##### Exercise data

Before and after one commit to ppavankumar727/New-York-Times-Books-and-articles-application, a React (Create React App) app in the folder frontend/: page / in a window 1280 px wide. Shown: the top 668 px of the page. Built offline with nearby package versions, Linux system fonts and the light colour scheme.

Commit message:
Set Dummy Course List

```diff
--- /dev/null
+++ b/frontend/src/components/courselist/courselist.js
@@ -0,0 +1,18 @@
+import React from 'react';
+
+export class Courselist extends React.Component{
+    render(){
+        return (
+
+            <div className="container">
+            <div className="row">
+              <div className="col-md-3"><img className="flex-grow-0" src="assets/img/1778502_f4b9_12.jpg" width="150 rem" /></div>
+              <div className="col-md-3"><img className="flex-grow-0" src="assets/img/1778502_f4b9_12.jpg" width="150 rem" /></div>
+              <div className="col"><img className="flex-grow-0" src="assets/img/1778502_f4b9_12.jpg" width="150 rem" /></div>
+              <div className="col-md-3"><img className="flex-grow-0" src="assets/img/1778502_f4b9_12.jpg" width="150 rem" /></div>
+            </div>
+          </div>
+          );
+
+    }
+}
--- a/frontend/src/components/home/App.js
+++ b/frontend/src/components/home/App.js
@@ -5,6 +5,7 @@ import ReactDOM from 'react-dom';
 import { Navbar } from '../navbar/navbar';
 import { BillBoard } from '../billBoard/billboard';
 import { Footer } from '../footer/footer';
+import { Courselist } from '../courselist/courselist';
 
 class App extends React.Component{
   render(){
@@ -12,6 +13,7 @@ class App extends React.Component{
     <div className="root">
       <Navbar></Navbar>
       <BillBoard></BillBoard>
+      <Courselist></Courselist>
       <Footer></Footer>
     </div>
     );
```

##########

Extract every record and return it verbatim.

Before and after one commit to ppavankumar727/New-York-Times-Books-and-articles-application, a React (Create React App) app in the folder frontend/: page / in a window 1280 px wide. Shown: the top 668 px of the page. Built offline with nearby package versions, Linux system fonts and the light colour scheme.

Commit message:
Set Dummy Course List

```diff
--- /dev/null
+++ b/frontend/src/components/courselist/courselist.js
@@ -0,0 +1,18 @@
+import React from 'react';
+
+export class Courselist extends React.Component{
+    render(){
+        return (
+
+            <div className="container">
+            <div className="row">
+              <div className="col-md-3"><img className="flex-grow-0" src="assets/img/1778502_f4b9_12.jpg" width="150 rem" /></div>
+              <div className="col-md-3"><img className="flex-grow-0" src="assets/img/1778502_f4b9_12.jpg" width="150 rem" /></div>
+              <div className="col"><img className="flex-grow-0" src="assets/img/1778502_f4b9_12.jpg" width="150 rem" /></div>
+              <div className="col-md-3"><img className="flex-grow-0" src="assets/img/1778502_f4b9_12.jpg" width="150 rem" /></div>
+            </div>
+          </div>
+          );
+
+    }
+}
--- a/frontend/src/components/home/App.js
+++ b/frontend/src/components/home/App.js
@@ -5,6 +5,7 @@ import ReactDOM from 'react-dom';
 import { Navbar } from '../navbar/navbar';
 import { BillBoard } from '../billBoard/billboard';
 import { Footer } from '../footer/footer';
+import { Courselist } from '../courselist/courselist';
 
 class App extends React.Component{
   render(){
@@ -12,6 +13,7 @@ class App extends React.Component{
     <div className="root">
       <Navbar></Navbar>
       <BillBoard></BillBoard>
+      <Courselist></Courselist>
       <Footer></Footer>
     </div>
     );
```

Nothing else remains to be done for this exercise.